_What is needed_: Go over the entries below line by line, copying each one that contains the word "设置保存".

>>>

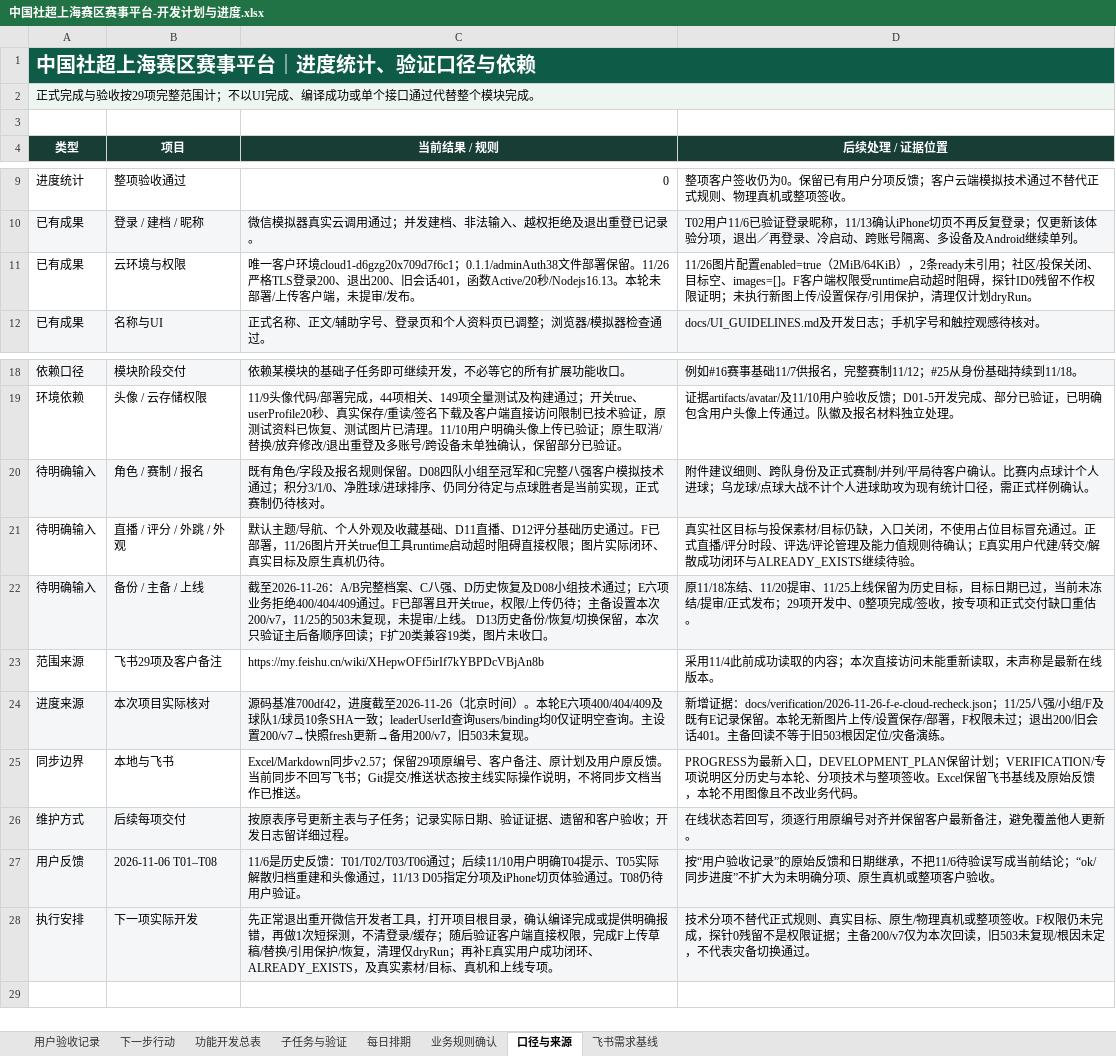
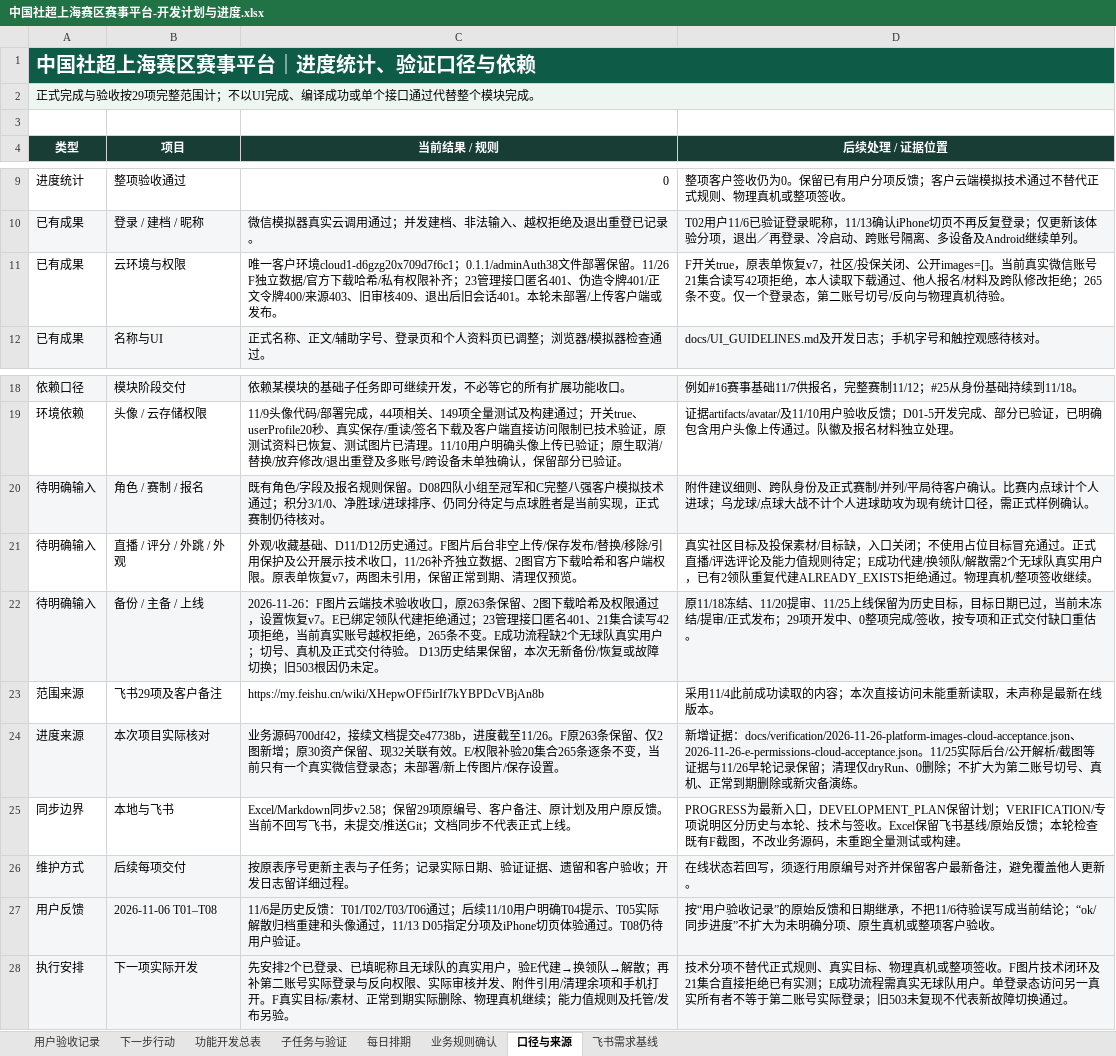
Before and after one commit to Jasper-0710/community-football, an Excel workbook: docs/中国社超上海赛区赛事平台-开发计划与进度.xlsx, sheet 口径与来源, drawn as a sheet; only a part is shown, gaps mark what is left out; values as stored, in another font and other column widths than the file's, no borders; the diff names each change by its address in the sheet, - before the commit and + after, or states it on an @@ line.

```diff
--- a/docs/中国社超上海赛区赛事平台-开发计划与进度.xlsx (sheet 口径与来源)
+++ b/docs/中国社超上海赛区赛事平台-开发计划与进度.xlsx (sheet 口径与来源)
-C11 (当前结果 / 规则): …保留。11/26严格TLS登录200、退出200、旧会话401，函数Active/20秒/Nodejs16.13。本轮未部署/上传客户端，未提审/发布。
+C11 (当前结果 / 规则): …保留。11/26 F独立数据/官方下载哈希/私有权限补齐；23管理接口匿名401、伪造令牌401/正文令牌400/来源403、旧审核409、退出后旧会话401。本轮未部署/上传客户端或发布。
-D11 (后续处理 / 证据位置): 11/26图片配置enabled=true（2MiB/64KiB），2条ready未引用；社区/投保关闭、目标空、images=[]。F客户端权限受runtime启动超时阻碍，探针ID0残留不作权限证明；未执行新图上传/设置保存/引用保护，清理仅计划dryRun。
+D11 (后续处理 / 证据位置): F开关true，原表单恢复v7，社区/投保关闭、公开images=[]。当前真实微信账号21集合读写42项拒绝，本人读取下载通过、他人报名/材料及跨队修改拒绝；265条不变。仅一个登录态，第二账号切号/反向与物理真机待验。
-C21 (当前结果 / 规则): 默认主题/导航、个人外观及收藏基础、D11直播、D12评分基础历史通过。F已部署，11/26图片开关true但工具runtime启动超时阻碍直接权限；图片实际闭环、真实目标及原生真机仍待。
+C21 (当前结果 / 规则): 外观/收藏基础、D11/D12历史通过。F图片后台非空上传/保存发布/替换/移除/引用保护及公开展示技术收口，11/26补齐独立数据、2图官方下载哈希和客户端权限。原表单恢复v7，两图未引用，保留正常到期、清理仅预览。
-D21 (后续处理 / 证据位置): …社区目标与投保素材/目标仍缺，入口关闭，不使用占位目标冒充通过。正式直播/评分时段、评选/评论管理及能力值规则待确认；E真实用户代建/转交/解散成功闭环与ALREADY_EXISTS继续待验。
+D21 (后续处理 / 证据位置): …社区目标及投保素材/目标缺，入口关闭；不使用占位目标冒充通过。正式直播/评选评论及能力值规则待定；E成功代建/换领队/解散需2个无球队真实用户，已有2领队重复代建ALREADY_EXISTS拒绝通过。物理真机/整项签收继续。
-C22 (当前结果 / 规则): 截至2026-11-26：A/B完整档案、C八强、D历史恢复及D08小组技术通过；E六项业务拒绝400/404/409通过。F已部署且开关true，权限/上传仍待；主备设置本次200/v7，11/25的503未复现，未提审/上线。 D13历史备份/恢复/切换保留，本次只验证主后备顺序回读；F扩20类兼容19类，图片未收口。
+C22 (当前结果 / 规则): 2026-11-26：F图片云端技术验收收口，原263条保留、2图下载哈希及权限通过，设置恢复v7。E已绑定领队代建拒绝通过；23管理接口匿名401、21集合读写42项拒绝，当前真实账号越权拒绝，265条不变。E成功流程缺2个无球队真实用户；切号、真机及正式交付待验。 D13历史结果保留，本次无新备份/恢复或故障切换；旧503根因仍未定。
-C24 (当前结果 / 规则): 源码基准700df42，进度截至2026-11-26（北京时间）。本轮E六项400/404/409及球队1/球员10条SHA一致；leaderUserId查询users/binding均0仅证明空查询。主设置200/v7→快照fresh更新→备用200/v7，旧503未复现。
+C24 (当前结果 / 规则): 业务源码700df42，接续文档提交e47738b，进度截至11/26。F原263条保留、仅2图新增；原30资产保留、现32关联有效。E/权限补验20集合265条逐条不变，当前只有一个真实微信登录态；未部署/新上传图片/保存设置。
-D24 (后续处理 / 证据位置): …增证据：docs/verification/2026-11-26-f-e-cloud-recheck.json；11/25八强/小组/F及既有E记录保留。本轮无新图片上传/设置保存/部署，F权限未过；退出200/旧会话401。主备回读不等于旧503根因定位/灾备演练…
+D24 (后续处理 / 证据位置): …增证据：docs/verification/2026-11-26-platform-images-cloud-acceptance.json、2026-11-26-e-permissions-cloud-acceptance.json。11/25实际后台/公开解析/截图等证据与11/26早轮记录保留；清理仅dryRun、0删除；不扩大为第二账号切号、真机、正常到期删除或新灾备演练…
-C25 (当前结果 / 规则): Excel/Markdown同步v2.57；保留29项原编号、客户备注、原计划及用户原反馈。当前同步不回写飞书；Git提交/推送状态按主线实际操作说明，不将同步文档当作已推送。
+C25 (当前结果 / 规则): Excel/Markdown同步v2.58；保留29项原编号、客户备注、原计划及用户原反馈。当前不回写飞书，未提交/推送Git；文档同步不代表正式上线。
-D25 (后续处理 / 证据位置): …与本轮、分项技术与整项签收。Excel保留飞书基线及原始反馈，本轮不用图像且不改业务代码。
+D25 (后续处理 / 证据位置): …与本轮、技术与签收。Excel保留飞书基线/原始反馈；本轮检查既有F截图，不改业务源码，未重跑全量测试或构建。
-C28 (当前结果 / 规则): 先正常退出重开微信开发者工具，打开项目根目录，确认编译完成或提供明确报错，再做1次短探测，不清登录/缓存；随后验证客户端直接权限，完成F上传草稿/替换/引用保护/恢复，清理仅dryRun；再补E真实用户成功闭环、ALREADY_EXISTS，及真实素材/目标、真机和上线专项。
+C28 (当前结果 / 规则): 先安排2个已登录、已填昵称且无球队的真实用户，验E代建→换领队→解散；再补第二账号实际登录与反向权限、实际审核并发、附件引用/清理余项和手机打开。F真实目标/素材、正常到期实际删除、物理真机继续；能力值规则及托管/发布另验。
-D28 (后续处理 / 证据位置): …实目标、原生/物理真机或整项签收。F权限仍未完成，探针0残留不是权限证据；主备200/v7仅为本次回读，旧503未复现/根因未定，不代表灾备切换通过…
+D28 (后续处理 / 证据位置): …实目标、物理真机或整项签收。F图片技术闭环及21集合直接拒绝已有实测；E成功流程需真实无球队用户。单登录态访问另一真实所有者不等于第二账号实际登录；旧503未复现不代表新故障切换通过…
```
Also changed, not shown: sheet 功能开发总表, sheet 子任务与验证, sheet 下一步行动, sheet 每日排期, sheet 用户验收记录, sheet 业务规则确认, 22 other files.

<<<
>>>

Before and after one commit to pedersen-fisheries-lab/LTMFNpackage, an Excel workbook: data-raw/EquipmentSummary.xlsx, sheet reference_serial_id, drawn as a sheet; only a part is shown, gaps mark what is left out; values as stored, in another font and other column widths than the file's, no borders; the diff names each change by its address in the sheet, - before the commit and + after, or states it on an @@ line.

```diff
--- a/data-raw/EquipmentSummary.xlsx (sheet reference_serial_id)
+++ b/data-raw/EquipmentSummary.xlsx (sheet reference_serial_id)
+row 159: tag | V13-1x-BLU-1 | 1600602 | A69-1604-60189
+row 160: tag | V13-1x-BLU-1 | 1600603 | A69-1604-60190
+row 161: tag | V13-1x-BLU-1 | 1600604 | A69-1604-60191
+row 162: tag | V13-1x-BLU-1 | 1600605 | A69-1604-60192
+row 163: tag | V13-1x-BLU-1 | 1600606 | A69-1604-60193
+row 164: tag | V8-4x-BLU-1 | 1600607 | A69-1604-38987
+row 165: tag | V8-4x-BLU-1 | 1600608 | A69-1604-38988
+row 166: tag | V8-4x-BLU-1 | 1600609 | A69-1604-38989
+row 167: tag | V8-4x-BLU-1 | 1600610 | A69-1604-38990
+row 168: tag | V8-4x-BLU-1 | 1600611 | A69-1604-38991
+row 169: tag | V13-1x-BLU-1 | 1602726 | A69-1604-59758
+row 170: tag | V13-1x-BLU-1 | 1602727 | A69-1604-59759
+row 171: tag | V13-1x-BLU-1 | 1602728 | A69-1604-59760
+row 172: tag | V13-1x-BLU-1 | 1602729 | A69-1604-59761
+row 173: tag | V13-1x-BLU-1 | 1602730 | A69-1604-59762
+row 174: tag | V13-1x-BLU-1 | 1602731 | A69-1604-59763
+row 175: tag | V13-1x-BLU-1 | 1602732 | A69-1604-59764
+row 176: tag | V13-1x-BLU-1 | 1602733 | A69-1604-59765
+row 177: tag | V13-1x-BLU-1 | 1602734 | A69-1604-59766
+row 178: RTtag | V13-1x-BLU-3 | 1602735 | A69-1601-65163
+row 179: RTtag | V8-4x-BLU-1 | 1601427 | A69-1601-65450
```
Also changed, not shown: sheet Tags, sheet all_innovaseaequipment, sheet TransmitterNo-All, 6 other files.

<<<

_Finished exercise_:
-D11 (后续处理 / 证据位置): 11/26图片配置enabled=true（2MiB/64KiB），2条ready未引用；社区/投保关闭、目标空、images=[]。F客户端权限受runtime启动超时阻碍，探针ID0残留不作权限证明；未执行新图上传/设置保存/引用保护，清理仅计划dryRun。
-D24 (后续处理 / 证据位置): …增证据：docs/verification/2026-11-26-f-e-cloud-recheck.json；11/25八强/小组/F及既有E记录保留。本轮无新图片上传/设置保存/部署，F权限未过；退出200/旧会话401。主备回读不等于旧503根因定位/灾备演练…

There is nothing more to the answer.